Once you have checked out the source, be you may want to configure an application as described on the Configuring Build Options page. Generally, the defaults are selected to produce something that is almost identical to the Firefox binaries as shipped.
On all other platforms, you should use GNU make to build Mozilla - no other "make" program is acceptable. On Mac OS X, and GNU/Linux use "make" to run GNU make; on most non-GNU unixes, use "gmake".
For Mac OS X, and GNU/Linux, make sure that you are in the top level of the source directory ("mozilla"), when you invoke the
$ make -f client.mk build
Take a look at dependencies listed below.
Note for Mac OS X: The path to the source directory that is created on untarring the source tarball should not have spaces in it!
For most non-GNU unixes:
$ gmake -f client.mk build
If you wish to manually configure and build,
cd to your object directory, run
configure, and then run
gmake. Configure will still pick up options specified in your .mozconfig file.
Building can take a significant amount of time, depending on your system, OS and chosen build options. Linux builds on a fast box may take under 15 minutes, but Windows builds on a slow box may take several hours. Tips for making builds faster.
Running Your New Build
It is possible to run your new build directly from the directory in which it was built. However, the build directory may contain symlinks into the build tree; you must run the installation/packaging step to produce a standalone build which can be shared or moved.
Windows and Linux
On a non-Macintosh build system, the finished build can be found in objdir/dist/bin.
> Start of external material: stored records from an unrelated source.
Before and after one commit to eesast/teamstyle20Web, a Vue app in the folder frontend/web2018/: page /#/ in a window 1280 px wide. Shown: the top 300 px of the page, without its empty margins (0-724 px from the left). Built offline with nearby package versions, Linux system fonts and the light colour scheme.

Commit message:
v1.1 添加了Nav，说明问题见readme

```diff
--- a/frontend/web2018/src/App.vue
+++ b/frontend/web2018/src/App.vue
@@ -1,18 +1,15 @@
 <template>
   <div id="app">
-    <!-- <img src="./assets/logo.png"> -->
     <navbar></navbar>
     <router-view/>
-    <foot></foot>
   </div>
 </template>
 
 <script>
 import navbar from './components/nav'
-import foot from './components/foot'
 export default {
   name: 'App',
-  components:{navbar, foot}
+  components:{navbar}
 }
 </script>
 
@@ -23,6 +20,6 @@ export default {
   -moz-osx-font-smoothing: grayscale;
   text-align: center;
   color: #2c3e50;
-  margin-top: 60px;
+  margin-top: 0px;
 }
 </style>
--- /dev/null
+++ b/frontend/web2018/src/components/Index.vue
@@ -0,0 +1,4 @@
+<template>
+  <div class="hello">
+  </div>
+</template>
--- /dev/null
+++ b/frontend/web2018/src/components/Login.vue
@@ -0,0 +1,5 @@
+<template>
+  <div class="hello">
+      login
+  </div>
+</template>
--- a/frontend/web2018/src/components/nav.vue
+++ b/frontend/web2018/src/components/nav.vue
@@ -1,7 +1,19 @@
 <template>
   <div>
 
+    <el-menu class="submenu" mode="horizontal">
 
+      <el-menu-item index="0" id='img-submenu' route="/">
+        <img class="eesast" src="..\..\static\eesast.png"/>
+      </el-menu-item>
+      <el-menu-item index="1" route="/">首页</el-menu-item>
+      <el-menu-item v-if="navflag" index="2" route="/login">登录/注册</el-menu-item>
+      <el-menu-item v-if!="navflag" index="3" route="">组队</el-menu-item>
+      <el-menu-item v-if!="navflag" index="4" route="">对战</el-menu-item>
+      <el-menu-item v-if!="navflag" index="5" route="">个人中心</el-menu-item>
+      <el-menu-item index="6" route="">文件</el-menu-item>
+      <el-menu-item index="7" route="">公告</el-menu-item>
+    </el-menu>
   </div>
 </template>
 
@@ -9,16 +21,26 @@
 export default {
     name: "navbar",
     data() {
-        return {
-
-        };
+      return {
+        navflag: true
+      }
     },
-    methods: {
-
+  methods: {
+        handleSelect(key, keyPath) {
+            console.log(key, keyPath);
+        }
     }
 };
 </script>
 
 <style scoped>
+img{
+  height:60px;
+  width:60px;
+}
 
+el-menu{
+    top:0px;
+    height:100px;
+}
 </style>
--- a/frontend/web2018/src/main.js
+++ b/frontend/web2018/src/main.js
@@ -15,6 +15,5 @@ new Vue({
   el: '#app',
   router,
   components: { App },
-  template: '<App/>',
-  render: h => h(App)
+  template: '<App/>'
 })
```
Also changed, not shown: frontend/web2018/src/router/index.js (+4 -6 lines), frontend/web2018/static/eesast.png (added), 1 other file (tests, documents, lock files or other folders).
On POSIX platforms (BSD, GNU/Linux, Solaris), you should run the file "mozilla" or "firefox", not the binary "mozilla-bin" or "firefox-bin".
Mac OS X
On Macintosh, the build system produces an application bundle at objdir/dist/AppName.app, for example objdir/dist/Minefield.app.
Please note that when you are building with
--enable-debug, the application is placed in objdir/dist/AppNameDebug.app, e.g. objdir/dist/MinefieldDebug.app.
You can run the application by either opening the application bundle via the Finder, or from the command line using
Building a .dmg for a XULRunner build
These instructions are for building a .dmg file from a Mac OS X Universal binary build.
- Perform a Universal Binary Build
- Create a chown_root.c and chown_revert.c source files from mxr:chown_root.c and mxr:chown_revert.c
- Use gcc to compile these files somewhere:
gcc -o chown_root chown_root.cand
gcc -o chown_revert chown_revert.c
- Set the correct permissions on the files:
sudo chown root chown_root chown_revertand
sudo chmod a+s chown_root chown_revert
- cd to «objdir»/«arch»/xulrunner/installer and issue
make CHOWN_ROOT=«absolute_path_to_your_chown_root_binary» CHOWN_REVERT=«absolute_path_to_your_chown_revert_binary»
This should build a binary at «arch»/dist.
Installing Your Build
On POSIX platforms, you can install your build to the system by running
gmake install. However, this is not recommended, and you should instead follow the steps below to make a tarball, then unpack the tarball.
For trunk (Firefox 3 and later)
For trunk builds, you can simply run
make package in your object directory to create a packaged build. This will create a zip or tar.bz2 file in objdir/dist which you can then unpack anywhere. To build a Windows installer, simply use
make installer in your object directory.
Tested in Ubuntu 13.04: